++++ EXERCISE DATA

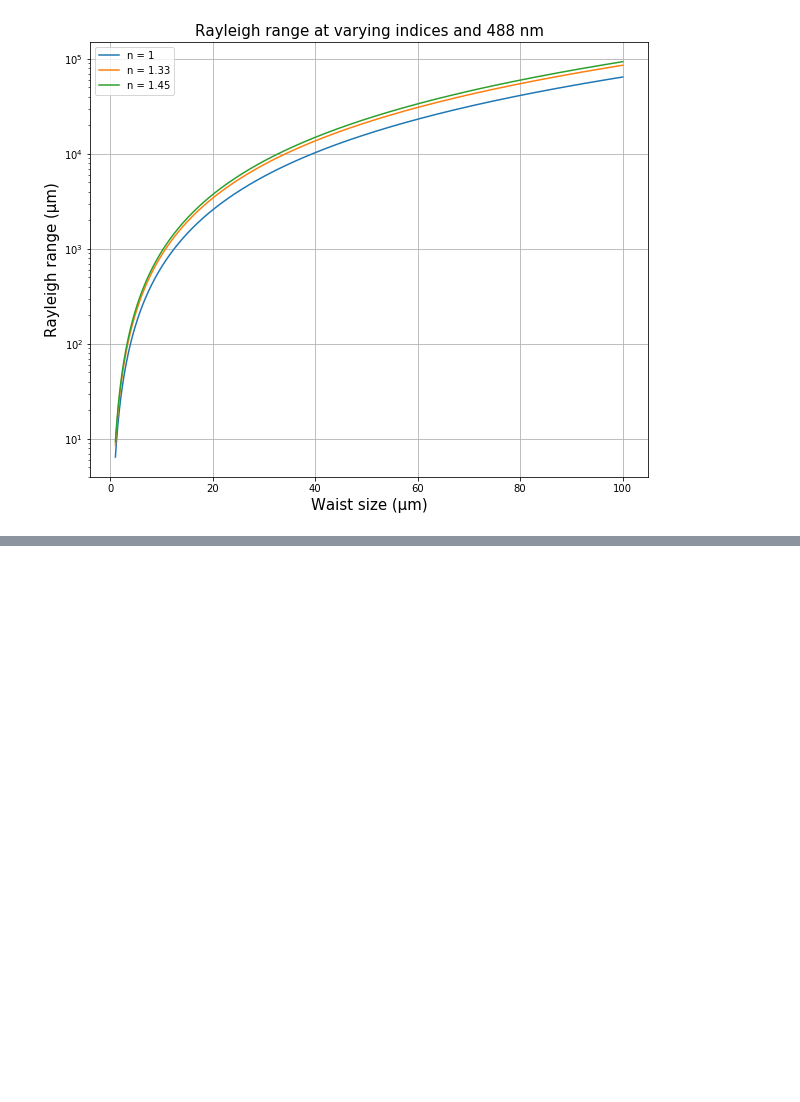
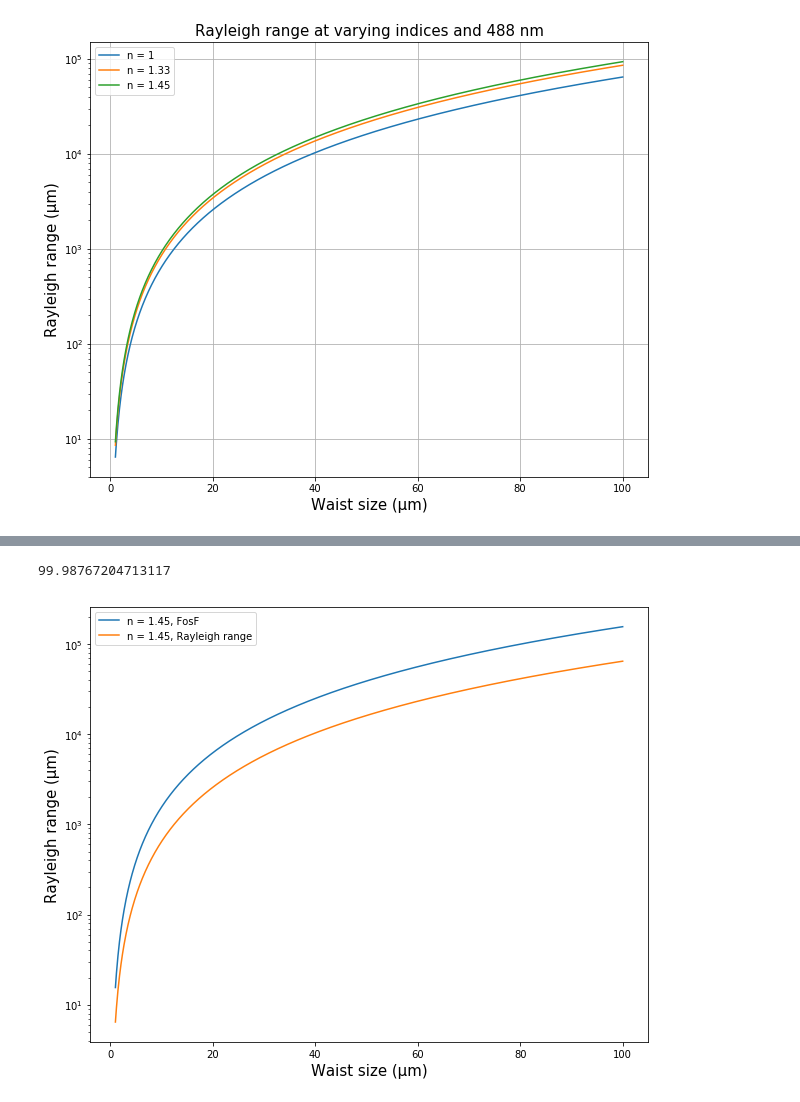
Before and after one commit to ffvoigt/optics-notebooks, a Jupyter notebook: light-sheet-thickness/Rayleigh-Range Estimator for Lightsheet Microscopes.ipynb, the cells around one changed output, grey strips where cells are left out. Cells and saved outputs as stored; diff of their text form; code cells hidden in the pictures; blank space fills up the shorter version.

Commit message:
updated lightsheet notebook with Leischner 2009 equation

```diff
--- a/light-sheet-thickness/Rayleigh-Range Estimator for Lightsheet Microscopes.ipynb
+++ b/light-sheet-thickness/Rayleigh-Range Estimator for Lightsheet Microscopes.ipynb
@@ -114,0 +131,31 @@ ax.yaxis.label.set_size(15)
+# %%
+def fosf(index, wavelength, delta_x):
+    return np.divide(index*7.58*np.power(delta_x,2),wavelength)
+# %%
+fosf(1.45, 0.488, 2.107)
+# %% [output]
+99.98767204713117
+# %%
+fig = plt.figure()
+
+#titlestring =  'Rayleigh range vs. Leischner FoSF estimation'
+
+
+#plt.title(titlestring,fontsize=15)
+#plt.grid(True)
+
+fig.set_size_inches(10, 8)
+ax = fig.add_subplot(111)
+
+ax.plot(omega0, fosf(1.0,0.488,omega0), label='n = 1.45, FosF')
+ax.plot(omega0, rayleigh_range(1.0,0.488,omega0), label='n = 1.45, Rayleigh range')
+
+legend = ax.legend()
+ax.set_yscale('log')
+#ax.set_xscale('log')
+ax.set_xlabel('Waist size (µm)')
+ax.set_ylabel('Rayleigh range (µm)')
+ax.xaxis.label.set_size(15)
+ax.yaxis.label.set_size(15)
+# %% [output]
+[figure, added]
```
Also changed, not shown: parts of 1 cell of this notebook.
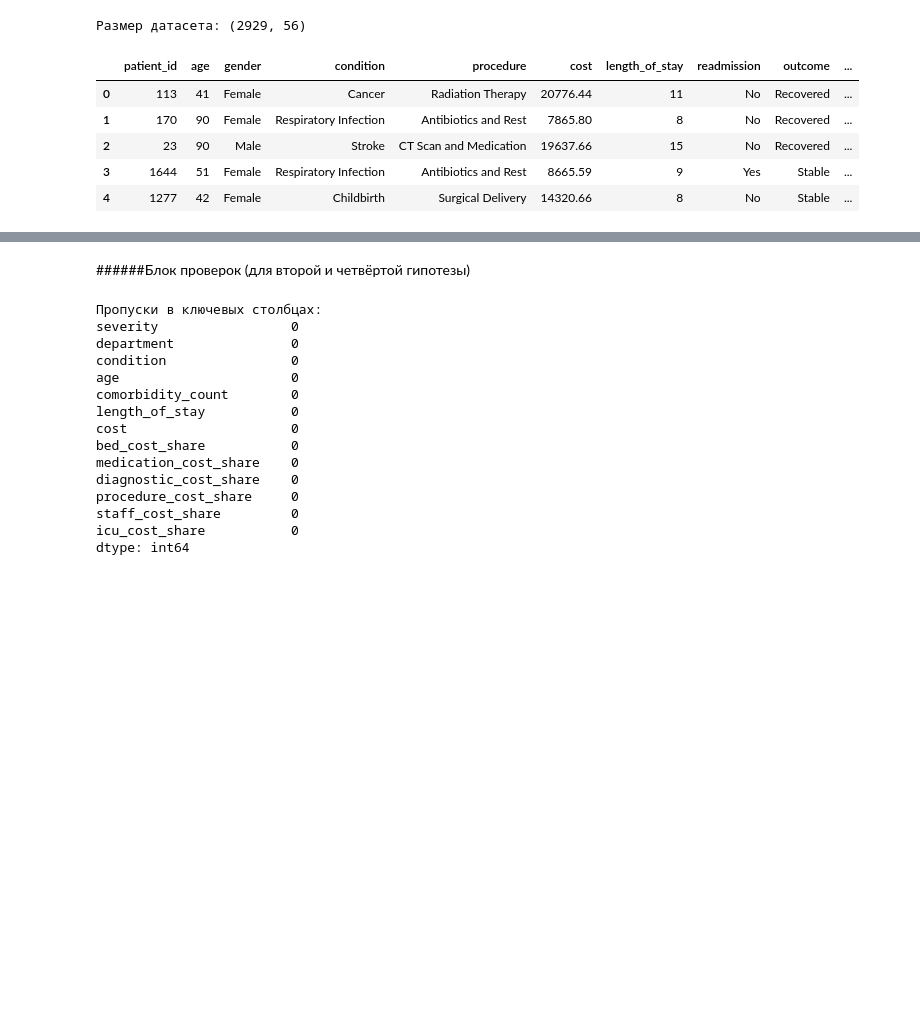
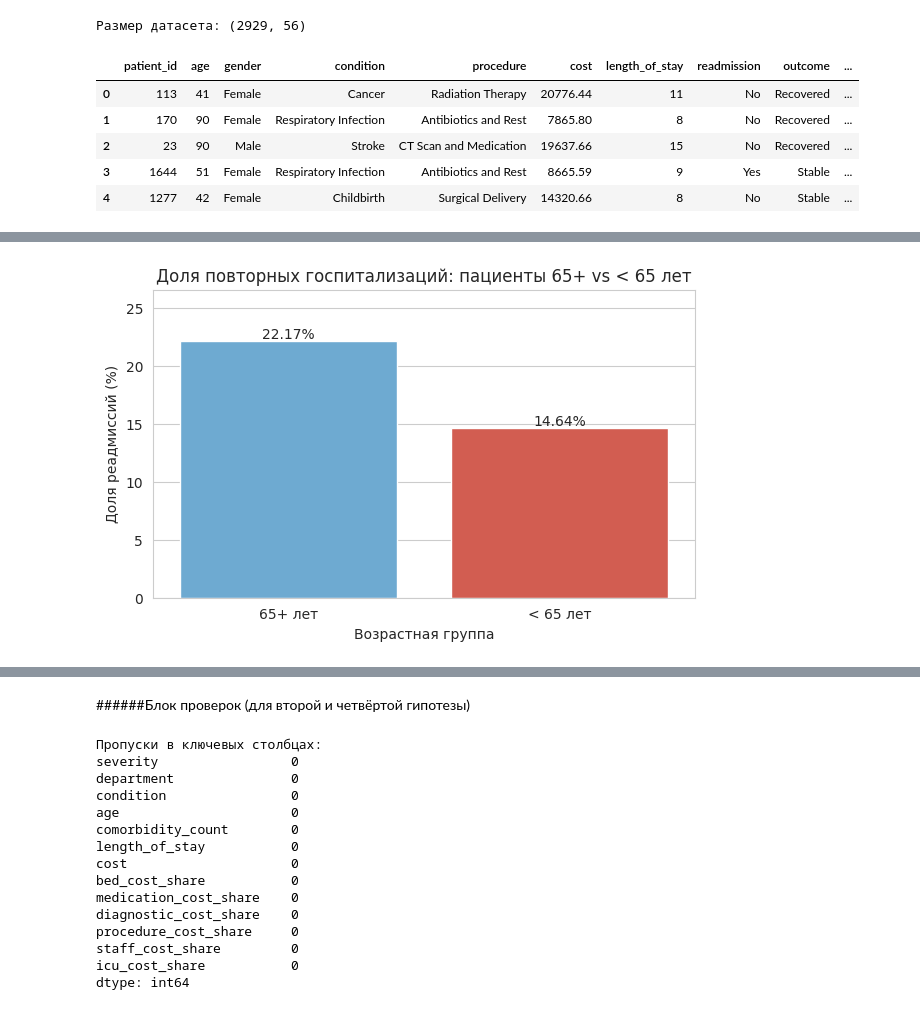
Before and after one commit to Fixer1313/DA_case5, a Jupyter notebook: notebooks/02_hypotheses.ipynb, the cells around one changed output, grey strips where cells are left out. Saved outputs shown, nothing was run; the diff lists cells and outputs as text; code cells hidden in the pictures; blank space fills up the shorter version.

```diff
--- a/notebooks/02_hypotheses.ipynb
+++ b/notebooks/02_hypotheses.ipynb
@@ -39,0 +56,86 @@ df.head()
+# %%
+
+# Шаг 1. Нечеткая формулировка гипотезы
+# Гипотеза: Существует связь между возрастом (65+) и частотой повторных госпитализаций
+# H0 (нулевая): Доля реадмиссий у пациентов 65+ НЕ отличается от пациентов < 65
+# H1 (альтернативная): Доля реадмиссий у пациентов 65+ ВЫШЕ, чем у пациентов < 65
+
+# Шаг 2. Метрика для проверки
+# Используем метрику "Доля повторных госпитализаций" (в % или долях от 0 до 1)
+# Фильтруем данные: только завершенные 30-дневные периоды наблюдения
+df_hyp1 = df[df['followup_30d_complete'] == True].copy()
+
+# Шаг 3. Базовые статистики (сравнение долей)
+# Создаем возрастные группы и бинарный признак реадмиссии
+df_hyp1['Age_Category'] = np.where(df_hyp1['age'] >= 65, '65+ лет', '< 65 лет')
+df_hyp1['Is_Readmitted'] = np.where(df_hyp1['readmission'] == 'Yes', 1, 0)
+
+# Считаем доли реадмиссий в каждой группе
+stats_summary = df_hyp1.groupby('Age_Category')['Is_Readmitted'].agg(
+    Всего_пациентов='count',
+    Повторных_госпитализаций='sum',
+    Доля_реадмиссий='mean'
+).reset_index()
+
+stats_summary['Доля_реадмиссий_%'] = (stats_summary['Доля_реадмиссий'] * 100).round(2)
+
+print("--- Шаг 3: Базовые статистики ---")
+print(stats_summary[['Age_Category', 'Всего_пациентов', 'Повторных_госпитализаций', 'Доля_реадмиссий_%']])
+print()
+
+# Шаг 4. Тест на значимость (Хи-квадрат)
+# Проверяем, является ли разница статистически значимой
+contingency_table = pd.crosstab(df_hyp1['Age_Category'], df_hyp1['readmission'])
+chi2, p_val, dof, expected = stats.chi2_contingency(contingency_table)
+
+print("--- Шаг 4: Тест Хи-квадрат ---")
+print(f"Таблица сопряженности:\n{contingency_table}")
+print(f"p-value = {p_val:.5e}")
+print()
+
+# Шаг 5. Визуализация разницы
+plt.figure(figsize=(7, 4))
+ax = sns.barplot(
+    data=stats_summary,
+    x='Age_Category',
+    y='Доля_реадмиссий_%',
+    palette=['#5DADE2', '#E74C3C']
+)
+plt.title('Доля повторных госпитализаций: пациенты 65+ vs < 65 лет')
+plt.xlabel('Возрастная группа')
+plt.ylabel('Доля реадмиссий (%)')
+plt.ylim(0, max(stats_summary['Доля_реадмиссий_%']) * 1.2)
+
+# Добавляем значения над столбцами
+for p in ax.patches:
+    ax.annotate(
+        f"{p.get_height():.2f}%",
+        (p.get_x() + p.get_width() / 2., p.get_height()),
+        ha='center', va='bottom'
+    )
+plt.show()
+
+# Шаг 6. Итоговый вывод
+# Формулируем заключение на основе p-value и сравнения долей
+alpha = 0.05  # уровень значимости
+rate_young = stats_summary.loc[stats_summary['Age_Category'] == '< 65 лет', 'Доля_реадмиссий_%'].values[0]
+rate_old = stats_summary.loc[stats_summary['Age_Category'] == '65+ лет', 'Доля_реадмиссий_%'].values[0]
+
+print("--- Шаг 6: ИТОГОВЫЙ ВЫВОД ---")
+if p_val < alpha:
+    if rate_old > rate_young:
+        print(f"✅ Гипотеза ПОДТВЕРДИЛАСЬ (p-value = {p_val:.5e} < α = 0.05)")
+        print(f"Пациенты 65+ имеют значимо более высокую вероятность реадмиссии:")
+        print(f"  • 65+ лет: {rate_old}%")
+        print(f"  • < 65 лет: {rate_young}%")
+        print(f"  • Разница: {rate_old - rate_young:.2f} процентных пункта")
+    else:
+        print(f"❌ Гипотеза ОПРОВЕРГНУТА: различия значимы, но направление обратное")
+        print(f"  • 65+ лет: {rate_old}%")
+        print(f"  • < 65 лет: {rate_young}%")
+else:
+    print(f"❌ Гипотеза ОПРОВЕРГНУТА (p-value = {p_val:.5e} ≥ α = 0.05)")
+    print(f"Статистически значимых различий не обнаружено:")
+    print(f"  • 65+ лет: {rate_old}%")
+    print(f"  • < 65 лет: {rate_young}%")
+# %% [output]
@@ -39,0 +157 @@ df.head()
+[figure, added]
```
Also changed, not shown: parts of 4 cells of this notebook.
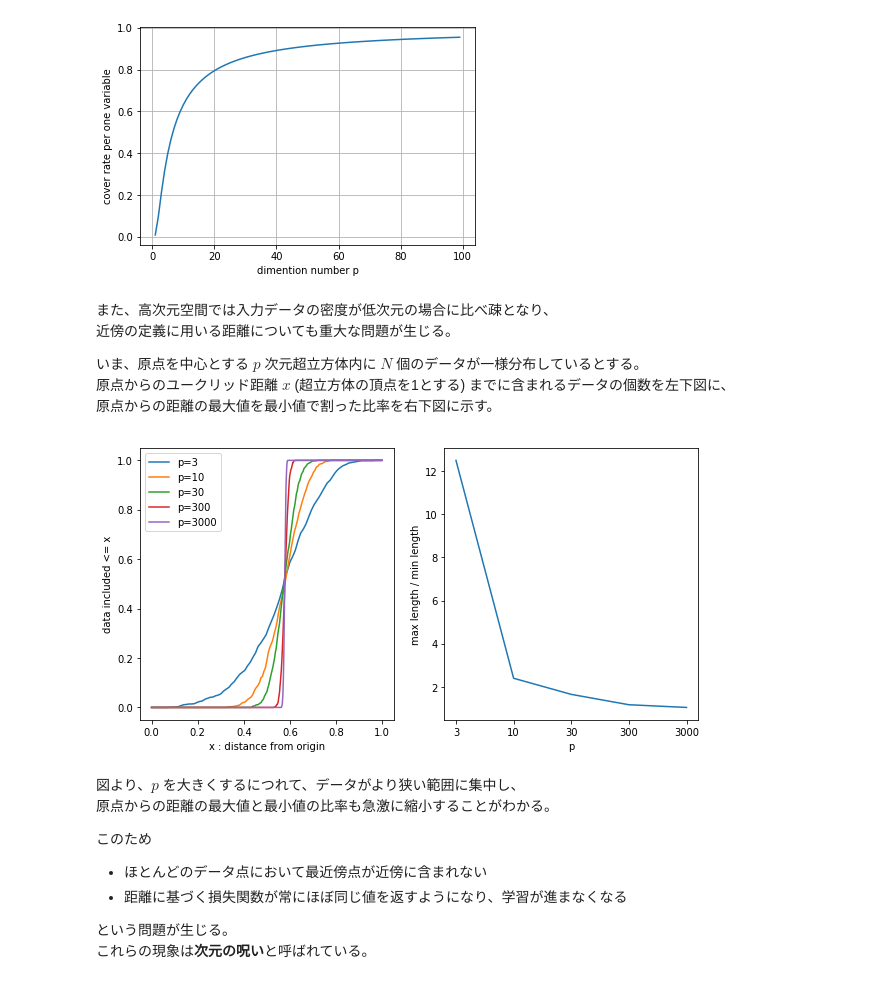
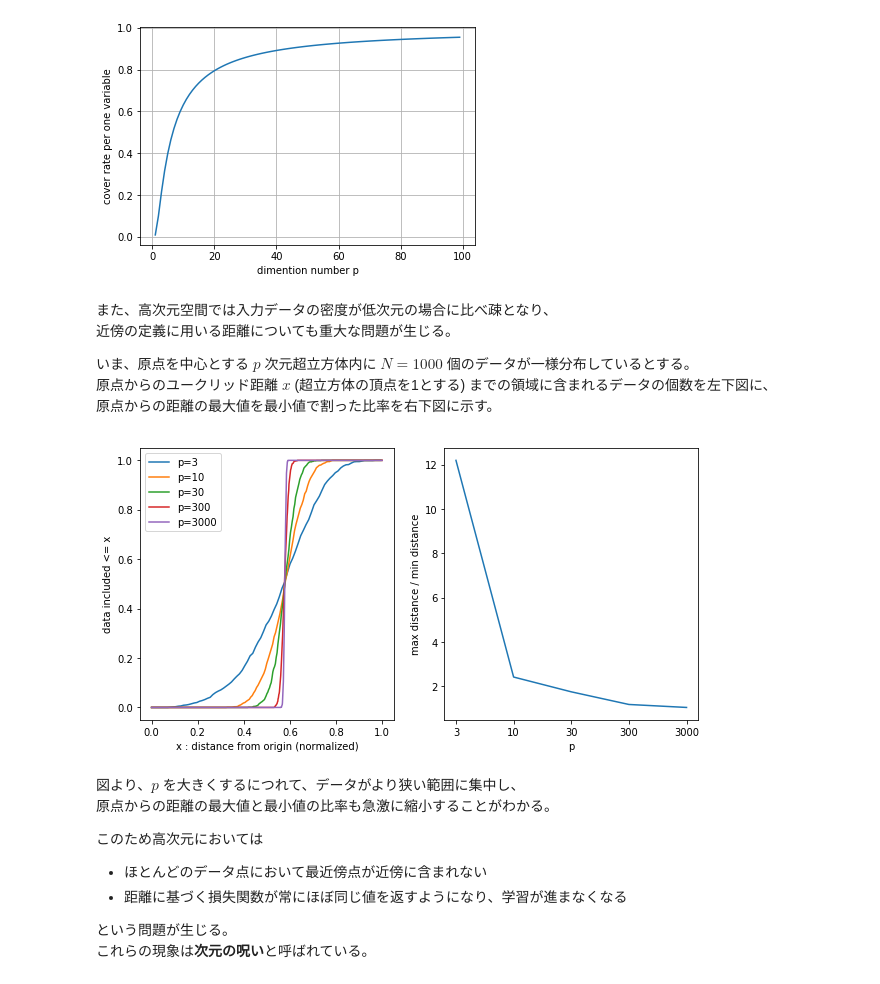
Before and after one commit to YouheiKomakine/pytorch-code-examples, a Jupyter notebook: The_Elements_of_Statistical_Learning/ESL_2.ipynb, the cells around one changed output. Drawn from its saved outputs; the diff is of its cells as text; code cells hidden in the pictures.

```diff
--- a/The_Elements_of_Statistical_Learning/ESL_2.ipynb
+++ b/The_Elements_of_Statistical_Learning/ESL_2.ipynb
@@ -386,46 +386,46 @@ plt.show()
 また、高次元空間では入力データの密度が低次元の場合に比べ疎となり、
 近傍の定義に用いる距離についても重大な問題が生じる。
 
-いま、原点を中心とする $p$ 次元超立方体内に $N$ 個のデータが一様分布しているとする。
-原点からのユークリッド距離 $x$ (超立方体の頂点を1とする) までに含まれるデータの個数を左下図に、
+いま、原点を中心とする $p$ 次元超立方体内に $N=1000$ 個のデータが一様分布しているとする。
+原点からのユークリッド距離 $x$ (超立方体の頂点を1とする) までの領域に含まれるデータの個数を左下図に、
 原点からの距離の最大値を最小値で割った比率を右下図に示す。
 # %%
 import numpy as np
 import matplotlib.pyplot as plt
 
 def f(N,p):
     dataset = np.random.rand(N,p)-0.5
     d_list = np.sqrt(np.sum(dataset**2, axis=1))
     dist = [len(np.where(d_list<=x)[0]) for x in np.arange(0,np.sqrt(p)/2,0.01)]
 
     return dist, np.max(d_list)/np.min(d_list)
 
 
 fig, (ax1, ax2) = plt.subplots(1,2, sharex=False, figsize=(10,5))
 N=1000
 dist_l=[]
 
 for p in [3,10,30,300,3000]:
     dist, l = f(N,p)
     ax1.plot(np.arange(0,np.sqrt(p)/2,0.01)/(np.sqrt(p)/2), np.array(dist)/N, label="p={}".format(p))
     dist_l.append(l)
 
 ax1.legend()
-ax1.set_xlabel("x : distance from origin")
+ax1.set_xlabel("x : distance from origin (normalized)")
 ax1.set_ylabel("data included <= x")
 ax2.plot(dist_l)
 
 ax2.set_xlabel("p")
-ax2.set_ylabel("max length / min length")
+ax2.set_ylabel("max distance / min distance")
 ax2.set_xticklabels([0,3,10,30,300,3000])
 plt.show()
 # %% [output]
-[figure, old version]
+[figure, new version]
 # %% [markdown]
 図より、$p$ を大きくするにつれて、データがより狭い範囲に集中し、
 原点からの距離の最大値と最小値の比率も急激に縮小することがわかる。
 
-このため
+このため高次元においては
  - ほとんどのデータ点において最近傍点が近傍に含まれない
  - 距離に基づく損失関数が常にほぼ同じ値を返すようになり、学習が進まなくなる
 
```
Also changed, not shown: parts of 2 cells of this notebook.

++++++++

- TO DO
Among the lines above, find those containing the word "Also" and copy each.

- YOUR SOLUTION
Also changed, not shown: parts of 1 cell of this notebook.
Also changed, not shown: parts of 4 cells of this notebook.
Also changed, not shown: parts of 2 cells of this notebook.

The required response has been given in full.